[PROBLEM STATEMENT]
Your job is to return every line in the data holding the string "subset".

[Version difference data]
┌────────

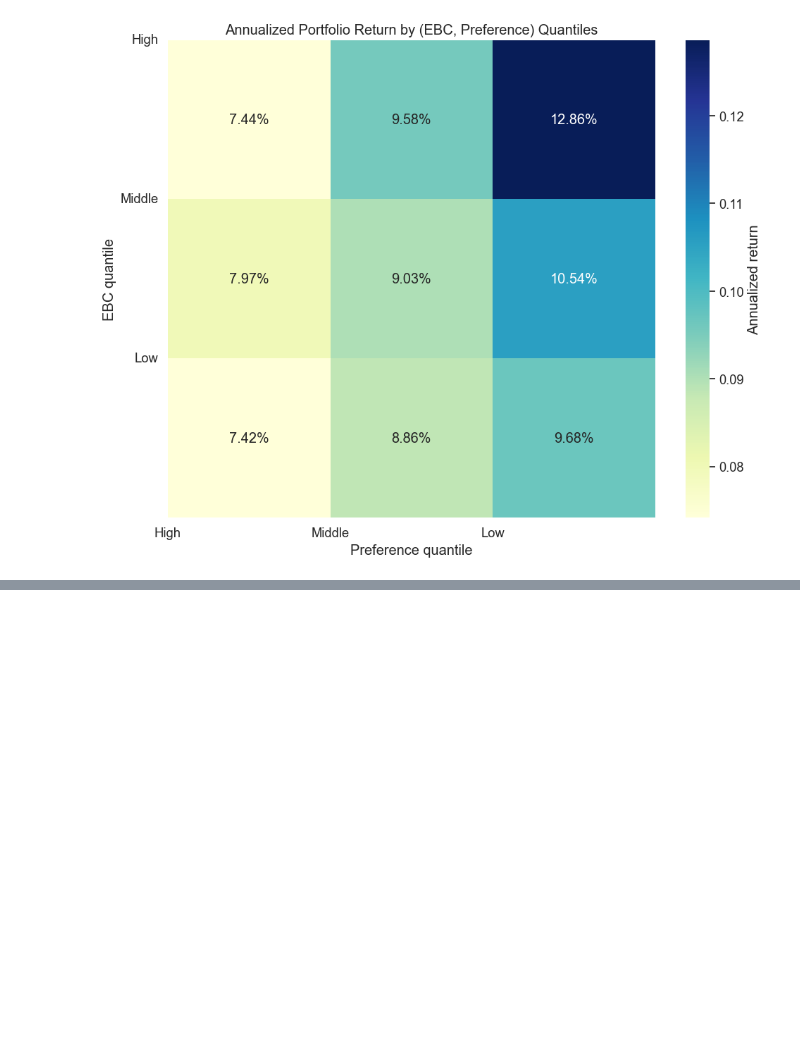
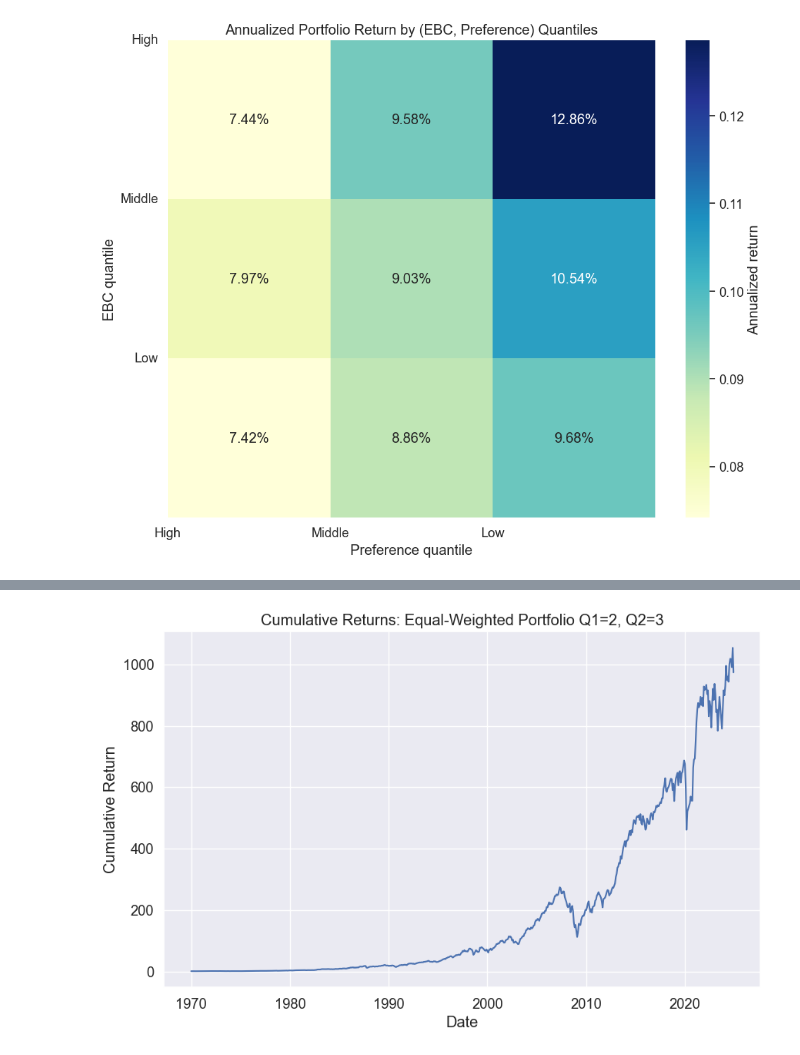
Before and after one commit to eviprous/Invesco-Research, a Jupyter notebook: Vibariate Sort.ipynb, the cells around one changed output, grey strips where cells are left out. Drawn from its saved outputs; the diff is of its cells as text; code cells hidden in the pictures; blank space fills up the shorter version.

Commit message:
adding vibariate sort

```diff
--- a/Vibariate Sort.ipynb
+++ b/Vibariate Sort.ipynb
@@ -782,0 +819,13 @@ plt.show()
+# %%
+latest_date = quantile_map_df.index.get_level_values('date').max()
+date = '1970-01-01'
+subset = quantile_map_df.loc[(date, 1, 3), 'stocks']
+
+#flatten lists into a single list
+all_stocks = [stk for sublist in subset for stk in sublist]
+
+#sort alphabetically (optional)
+all_stocks = sorted(set([stk for sublist in subset for stk in sublist]))
+
+for stk in all_stocks:
+    print(stk)
@@ -782,0 +850,83 @@ plt.show()
+# %%
+import pandas as pd
+import numpy as np
+import matplotlib.pyplot as plt
+
+
+sp_500 = pd.read_csv('sp500_returns_with_tickers.csv', index_col=0)
+sp_500.index = pd.to_datetime(sp_500.index).to_period('M').start_time  # monthly timestamps
+
+sp_caps = pd.read_csv('sp500_market_caps.csv', index_col=0)
+sp_caps.index = pd.to_datetime(sp_caps.index).to_period('M').start_time
+
+quantile_map_df = quantile_map_df.copy()
+
+quantile_map_df['month'] = quantile_map_df.index.get_level_values('date').to_period('M')
+
+target_q1, target_q2 = 2, 3  #1 is high exposrue and 3 is low exposure
+
+
+#compute monthly equal-weighted returns
+
+months = sp_500.index.to_period('M').sort_values().unique()
+portfolio_returns = []
+
+for month in months:
+    # select rows for this month and target quantile levels using MultiIndex
+    mask = (
+        (quantile_map_df['month'] == month) &
+        (quantile_map_df.index.get_level_values('q1') == target_q1) &
+        (quantile_map_df.index.get_level_values('q2') == target_q2)
+    )
+    subset = quantile_map_df.loc[mask, 'stocks']
+
+    if subset.empty:
+        portfolio_returns.append(np.nan)
+        continue
+
+    # flatten all stock lists and remove duplicates
+    tickers = sorted(set([stk for sublist in subset for stk in sublist]))
+    if len(tickers) == 0:
+        portfolio_returns.append(np.nan)
+        continue
+
+    # select returns for these tickers in this month
+    ret = sp_500.loc[sp_500.index.to_period('M') == month, tickers].mean(axis=1).values[0]
+    portfolio_returns.append(ret)
+
+
+portfolio_returns_series = pd.Series(portfolio_returns, index=months.to_timestamp())
+excess_returns_series = portfolio_returns_series.subtract(rf, axis=0)
+mean_return = excess_returns_series.mean()
+vol = excess_returns_series.std()
+sharpe_ratio = mean_return / vol
+print(f"Mean Excess Return: {mean_return * 1200:.4f}")
+print(f"Volatility: {vol * np.sqrt(12):.4f}")
+print(f"Sharpe Ratio: {sharpe_ratio * np.sqrt(12):.4f}")
+
+cap_weighted = pd.read_csv('sp500_cap_weighted_returns.csv', index_col=0)
+cap_weighted.columns = ["Market"]
+cap_weighted.index = pd.to_datetime(cap_weighted.index).to_period('M').start_time
+print(cap_weighted.head())
+
+excess_returns_cap_weighted = cap_weighted.subtract(rf, axis=0).dropna()
+print(excess_returns_cap_weighted.head())
+
+cap_weighted_mean = excess_returns_cap_weighted["Market"].mean()
+vol_market = excess_returns_cap_weighted["Market"].std()
+sharpe_market = cap_weighted_mean / vol_market
+print(f"Market Mean Return: {cap_weighted_mean * 1200:.4f}")
+print(f"Market Volatility: {vol_market * np.sqrt(12):.4f}")
+print(f"Market Sharpe Ratio: {sharpe_market * np.sqrt(12):.4f}")
+
+
+cumulative_returns = (1 + portfolio_returns_series).cumprod()
+
+plt.figure(figsize=(10,6))
+plt.plot(cumulative_returns.index, cumulative_returns.values)
+plt.title(f'Cumulative Returns: Equal-Weighted Portfolio Q1={target_q1}, Q2={target_q2}')
+plt.xlabel('Date')
+plt.ylabel('Cumulative Return')
+plt.grid(True)
+plt.show()
+# %% [output]
@@ -782,0 +953 @@ plt.show()
+[figure, added]
```
Also changed, not shown: parts of 14 cells of this notebook, 3 other files.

└────────

[RESULT OF THIS EXERCISE]
+subset = quantile_map_df.loc[(date, 1, 3), 'stocks']
+all_stocks = [stk for sublist in subset for stk in sublist]
+all_stocks = sorted(set([stk for sublist in subset for stk in sublist]))
+    subset = quantile_map_df.loc[mask, 'stocks']
+    if subset.empty:
+    tickers = sorted(set([stk for sublist in subset for stk in sublist]))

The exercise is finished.